The Puente del Águila (Eagle Bridge) is jewel of Spanish architecture. The functioning aqueduct was built in the nineteenth century and is located to the south-west of the Nerja Caves. The structure is visible from the road linking Nerja and neighbouring village Maro.
When the aqueduct was built in 1879, its main purpose was to carry water from Nerja to the sugar cane refinery in Maro. It was commissioned by the San Juan factory owners and although the factory was later closed and abandoned, the aqueduct is still used to irrigate local farmland.
The design is in the typical Mudejar style, copied from the Muslim craftsmen who resided in Spain in the thirteen century. Above 37 stunning arches is a spire topped with a double-headed eagle.
The visible face of the aqueduct is actually the back of the structure. In fact, the aqueduct faces north and boasts a plaque that reads ‘pure and clean conception’.

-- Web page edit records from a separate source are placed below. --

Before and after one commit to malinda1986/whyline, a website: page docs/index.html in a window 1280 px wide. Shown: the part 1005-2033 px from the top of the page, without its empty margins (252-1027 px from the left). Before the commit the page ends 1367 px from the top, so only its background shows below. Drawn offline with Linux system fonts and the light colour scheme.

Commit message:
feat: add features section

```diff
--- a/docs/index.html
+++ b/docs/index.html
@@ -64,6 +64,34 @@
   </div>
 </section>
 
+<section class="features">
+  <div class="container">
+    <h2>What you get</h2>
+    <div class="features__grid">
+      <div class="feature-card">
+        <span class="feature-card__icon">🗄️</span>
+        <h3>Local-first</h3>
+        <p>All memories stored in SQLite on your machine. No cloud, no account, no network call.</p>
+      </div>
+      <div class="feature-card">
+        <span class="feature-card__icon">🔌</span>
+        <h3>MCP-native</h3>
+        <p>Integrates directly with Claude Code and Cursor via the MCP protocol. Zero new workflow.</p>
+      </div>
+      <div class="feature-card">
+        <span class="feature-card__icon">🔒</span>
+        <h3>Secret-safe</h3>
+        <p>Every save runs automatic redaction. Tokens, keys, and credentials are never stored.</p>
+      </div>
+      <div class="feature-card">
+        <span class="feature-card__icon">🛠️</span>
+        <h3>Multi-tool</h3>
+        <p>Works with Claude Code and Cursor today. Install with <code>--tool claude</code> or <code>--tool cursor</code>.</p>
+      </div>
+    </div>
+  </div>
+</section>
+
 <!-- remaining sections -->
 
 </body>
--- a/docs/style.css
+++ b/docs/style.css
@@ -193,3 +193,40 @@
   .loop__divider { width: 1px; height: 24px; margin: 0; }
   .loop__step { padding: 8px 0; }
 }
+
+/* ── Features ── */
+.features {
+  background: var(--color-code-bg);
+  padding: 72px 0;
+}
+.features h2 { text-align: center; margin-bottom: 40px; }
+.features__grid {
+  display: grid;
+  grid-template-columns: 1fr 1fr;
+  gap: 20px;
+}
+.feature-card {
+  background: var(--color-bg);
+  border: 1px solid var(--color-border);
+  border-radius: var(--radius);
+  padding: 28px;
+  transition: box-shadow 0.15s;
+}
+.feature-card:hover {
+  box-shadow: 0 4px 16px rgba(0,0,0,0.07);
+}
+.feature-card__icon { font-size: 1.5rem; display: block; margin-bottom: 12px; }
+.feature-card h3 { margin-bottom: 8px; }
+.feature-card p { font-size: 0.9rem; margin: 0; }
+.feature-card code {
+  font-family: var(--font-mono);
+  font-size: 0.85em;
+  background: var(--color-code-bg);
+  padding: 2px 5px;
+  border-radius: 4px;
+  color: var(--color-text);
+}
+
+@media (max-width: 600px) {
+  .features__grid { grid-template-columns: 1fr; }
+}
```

During the Spanish Civil War, the construction was badly damaged by the shells fired during naval bombardments. For years, the aqueduct proudly displayed its battle scars. Up until half a million euros were budgeted for renovations in 2011, helping to restore the landmark.
The area has no timetable restrictions and a nearby layby allows visitors to stop and get a good look at the magnificent piece of architecture.